In 2013 he was sentenced to 14 years behind bars at Wolston Correctional Centre in Brisbane and became eligible for parole in December 2016.

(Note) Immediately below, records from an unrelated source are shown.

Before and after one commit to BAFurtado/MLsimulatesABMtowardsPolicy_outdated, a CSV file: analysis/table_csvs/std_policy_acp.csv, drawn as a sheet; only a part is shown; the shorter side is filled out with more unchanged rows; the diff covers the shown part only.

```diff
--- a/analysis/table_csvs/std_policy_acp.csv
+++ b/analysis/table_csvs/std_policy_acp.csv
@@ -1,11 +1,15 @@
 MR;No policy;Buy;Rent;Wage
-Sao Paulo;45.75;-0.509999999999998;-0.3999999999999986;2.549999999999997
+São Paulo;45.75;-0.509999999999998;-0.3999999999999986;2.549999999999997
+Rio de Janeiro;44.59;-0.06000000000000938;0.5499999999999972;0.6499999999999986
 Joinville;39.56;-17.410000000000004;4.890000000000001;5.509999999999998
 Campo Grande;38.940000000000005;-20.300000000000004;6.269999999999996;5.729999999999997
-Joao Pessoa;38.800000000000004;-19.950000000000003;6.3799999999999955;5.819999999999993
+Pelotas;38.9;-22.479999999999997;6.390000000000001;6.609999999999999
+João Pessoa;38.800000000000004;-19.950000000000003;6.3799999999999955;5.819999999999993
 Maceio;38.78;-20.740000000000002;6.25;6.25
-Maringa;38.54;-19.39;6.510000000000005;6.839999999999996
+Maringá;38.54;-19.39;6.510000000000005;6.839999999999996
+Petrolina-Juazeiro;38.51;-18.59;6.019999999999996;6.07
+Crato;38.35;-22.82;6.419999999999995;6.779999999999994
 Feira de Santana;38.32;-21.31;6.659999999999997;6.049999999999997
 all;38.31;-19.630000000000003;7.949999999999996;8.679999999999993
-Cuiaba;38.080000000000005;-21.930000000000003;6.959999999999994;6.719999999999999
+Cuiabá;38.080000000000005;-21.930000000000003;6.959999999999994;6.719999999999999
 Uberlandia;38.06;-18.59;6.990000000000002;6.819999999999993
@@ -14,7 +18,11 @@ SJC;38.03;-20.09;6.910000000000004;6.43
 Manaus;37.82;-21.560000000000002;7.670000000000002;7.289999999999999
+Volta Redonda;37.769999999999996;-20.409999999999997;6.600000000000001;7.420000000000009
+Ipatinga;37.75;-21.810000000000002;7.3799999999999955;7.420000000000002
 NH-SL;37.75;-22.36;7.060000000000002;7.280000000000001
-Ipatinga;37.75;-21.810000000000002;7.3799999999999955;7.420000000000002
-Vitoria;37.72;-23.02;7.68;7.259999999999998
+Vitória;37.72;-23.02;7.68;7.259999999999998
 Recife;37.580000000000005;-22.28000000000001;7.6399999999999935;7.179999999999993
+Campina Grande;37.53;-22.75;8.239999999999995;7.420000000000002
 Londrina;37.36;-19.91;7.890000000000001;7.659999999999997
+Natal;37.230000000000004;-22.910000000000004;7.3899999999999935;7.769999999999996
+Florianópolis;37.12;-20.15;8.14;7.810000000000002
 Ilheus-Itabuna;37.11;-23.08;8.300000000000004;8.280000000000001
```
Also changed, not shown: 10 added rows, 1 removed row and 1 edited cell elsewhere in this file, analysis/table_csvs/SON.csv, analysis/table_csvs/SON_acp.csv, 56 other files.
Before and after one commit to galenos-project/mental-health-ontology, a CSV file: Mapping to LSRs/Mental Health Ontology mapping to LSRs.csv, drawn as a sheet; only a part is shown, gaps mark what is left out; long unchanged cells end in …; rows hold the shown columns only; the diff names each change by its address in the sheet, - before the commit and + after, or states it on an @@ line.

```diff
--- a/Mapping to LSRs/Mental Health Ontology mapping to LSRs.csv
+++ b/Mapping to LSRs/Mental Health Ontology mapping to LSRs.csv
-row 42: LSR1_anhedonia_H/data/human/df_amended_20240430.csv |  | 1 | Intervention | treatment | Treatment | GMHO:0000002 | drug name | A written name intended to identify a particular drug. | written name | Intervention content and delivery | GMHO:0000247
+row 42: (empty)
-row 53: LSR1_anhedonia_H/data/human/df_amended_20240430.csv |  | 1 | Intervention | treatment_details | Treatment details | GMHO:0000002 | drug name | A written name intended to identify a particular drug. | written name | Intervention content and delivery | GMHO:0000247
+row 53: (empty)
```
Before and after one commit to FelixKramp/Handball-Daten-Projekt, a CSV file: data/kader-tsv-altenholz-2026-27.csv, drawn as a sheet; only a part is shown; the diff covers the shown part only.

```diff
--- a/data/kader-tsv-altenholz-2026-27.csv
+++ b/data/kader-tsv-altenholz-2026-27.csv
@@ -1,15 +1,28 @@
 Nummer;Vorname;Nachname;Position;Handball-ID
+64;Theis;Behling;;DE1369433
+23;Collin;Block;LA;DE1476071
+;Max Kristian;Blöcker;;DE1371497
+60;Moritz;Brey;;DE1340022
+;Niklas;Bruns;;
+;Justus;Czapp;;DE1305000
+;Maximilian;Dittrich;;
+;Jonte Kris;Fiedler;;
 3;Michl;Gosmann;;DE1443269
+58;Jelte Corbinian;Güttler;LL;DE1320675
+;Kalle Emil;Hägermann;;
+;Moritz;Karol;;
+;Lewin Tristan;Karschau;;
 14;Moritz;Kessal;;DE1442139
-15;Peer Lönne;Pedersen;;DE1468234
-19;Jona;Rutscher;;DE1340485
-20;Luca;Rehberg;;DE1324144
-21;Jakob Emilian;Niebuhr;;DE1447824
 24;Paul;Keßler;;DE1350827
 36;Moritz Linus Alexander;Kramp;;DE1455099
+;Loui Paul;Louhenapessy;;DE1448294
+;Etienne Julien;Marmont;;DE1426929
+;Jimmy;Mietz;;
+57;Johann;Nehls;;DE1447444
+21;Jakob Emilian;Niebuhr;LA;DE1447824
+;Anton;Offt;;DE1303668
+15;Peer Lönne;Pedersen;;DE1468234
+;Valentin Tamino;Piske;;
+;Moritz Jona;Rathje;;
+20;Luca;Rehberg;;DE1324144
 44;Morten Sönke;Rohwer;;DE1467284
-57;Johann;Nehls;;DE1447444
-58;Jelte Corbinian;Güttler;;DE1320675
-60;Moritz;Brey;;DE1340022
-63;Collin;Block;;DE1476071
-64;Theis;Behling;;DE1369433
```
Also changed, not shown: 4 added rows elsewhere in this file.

After two failed attempts at being released from jail, he has now been granted parole and is due to be released.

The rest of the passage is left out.